For some local country folks, the days of slow Internet are over, with wireless broadband Internet becoming available to more than 90 percent of the state.
Jami Berg, who lives eight miles north of Howard Lake, first tried wireless broadband March 2008, with a 20-day trial thru Verizon Wireless.
“The first night, I loved it so much I knew I was never going back,” he said. Before signing up for wireless, Berg’s family had used dial-up Internet service.
An average broadband line is about nine times faster than the best dial-up connection, according to an article from www.explainthatstuff.com, while a quick broadband line can be more than 100 times faster.
Wireless broadband Internet first gained popularity about 10 years ago, but many people are still unaware of its existence, said Anthony Will of Hutchinson, who has been in the industry since 1999.
“We give people Internet where they’ve been told ‘no’ over and over again by the telephone companies,” said Will, who is vice president of a Victoria-based company called Broadband.
Ben and Roxanne Raymond, who live six miles north of Howard Lake, said wireless Internet has been very cost-effective for them. The family recently discontinued their satellite TV service, and instead, watch movies online. Roxanne, who works in Eden Prairie, said she also uses the Internet to work from home when road conditions are bad.
Within a city, Internet service is usually provided through cable and DSL companies, but in the country, the service is often not available. As a result, rural residents are left with three options for Internet access: dial-up, satellite, or wireless broadband.
Wireless Internet Service Providers (WISPs) use radio frequency bands to broadcast the signal from an elevated tower.

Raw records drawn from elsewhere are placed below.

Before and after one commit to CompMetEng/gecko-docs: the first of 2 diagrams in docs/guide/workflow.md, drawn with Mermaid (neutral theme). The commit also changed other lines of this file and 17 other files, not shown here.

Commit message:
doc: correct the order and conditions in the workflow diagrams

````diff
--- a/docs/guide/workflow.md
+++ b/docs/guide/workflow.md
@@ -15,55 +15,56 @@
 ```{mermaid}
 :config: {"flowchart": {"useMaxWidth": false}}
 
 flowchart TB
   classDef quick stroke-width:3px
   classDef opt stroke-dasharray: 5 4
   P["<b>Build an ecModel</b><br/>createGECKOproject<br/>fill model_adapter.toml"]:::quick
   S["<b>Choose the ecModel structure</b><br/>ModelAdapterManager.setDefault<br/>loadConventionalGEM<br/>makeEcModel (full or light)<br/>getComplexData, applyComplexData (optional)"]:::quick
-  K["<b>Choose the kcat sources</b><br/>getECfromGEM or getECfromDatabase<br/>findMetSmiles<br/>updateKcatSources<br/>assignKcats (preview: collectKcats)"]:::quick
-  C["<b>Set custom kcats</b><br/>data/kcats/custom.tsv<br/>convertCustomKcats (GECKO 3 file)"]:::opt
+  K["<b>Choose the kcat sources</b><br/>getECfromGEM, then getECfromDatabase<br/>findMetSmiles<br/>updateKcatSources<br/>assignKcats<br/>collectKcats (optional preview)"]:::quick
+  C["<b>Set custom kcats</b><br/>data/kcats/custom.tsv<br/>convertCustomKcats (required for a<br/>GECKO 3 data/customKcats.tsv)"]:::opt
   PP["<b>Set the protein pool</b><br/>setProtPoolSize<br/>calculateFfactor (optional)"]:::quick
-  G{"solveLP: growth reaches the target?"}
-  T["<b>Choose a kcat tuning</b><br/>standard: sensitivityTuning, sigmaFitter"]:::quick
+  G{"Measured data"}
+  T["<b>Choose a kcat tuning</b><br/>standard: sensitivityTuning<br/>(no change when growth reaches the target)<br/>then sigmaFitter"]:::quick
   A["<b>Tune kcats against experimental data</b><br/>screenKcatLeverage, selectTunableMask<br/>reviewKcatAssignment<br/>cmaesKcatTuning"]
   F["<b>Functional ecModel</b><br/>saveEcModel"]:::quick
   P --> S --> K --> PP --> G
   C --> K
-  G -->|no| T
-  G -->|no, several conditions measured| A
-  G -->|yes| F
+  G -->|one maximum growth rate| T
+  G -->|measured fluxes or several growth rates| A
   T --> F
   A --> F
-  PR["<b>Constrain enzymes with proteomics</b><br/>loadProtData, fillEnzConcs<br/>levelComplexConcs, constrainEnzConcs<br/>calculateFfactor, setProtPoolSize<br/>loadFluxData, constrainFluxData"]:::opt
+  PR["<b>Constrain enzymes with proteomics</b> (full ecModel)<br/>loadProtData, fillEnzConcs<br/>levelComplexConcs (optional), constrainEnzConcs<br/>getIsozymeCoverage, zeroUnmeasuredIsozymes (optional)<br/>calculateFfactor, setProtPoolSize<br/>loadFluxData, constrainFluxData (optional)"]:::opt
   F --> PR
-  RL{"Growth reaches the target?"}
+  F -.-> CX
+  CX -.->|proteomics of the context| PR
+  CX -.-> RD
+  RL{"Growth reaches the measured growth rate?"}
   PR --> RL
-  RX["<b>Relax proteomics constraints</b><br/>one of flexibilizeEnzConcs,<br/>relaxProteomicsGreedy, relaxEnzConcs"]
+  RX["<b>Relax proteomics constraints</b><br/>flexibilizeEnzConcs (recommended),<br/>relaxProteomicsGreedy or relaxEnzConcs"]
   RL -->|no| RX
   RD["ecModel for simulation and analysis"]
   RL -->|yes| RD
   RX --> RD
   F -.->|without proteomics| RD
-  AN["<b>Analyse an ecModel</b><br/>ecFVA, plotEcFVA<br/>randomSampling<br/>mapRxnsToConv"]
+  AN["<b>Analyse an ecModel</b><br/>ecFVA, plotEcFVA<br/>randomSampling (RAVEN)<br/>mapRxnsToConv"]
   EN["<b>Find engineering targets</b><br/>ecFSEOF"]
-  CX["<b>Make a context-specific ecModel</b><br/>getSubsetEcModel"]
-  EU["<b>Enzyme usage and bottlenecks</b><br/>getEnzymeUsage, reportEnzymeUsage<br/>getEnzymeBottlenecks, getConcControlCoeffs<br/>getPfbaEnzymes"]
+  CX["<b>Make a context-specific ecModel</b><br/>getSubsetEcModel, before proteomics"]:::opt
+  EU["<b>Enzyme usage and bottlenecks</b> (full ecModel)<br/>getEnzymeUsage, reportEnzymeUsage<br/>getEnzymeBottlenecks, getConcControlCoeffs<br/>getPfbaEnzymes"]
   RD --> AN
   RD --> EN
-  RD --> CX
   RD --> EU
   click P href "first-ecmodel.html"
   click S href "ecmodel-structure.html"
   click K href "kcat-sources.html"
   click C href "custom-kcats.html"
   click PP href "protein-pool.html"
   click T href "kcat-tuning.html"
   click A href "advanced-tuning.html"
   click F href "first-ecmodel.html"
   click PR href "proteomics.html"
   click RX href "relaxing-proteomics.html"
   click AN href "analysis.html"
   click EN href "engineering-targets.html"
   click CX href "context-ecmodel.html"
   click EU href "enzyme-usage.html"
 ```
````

Users mount a dish to a high place, such as their roof or silo, pointing it toward the transmitter. For this to work, customers need a “line of sight” not blocked by hills or a thick forest, Will said.
To determine if wireless is available in a particular area, an installer will come to the property and do an assessment. Although coverage isn’t 100 percent, Will said it is getting better all the time.
“When we first started, we had about a 50 percent success rate,” he said. Now, it’s up to between 80-90 percent. The technology is also getting cheaper, he said, which has allowed the company to lower its rates.
Some companies, such as Verizon Wireless, AT&T Mobility, and Sprint, provide wireless Internet through cell phone towers. Because Internet can be accessed anywhere there is a cell tower nearby, this type of connection is especially useful while traveling, Berg said.
For people looking for a less expensive option, dial-up (analog), which runs through the telephone lines, might be the answer.
“That’s all we’ve ever had,” commented Denise Ernst, who lives west of Lester Prairie. Ernst said her family mainly uses the Internet to check e-mail. “We don’t use it a whole lot because it’s so slow.”
Satellite Internet, which connects users via a satellite that orbits the earth, is faster than dial-up, but also costs more. One advantage of satellite, however, is that many people in remote areas can receive service.
“As long as there’s a clear view of the southern sky,” a McLeod Coop Power representative said.
One drawback of satellite, however, is that it is affected by weather. Condensation in the atmosphere, as well as thunderstorms, can block the signal, McLeod Coop Power said.
In Minnesota, wireless broadband is becoming widespread, according to non-profit organization Connect Minnesota, which recently released a map detailing the availability of broadband across the state.
Early data shows that 92 percent of Minnesota households have broadband available to them, according to Gene R. South, Sr. of Lakedale Communications, a wireless provider serving the Annandale area.
“The average download speed statewide is higher than we have seen in any other state, at approximately 6.5 mbps,” Brent Legg of Connected Nation, (the parent company of Connect Minnesota) noted. “The average upload speed is approximately 1.5 mbps.”
Although the best type of Internet connection for each household may vary, the demand for Internet access in rural areas is increasing.
“It’s a way for farmers to be more cost-effective,” Will said. Online, farmers can order equipment, pay bills, check current feed prices, and receive updated weather forecasts.
“We get a great deal of farmers,” Broadband president Mark Wegscheid said.
The Internet can also be a tool for learning and entertainment, Wegscheid added.
Currently, his company is working with Ron Schara of Minnesota Bound to stream live nature videos directly to the Minnesota Bound web site, www.mnbound.com.
They are planning to use a solar-powered IP camera attached to a 150-foot cable, which will run a signal to the radio tower. This will allow live footage of coyote dens, eagles’ nests, beaver huts, and other wildlife to be streamed directly to the Internet.
Cray, Starrla. “Rural areas enjoy speedy Internet.” Herald Journal. April 13, 2009.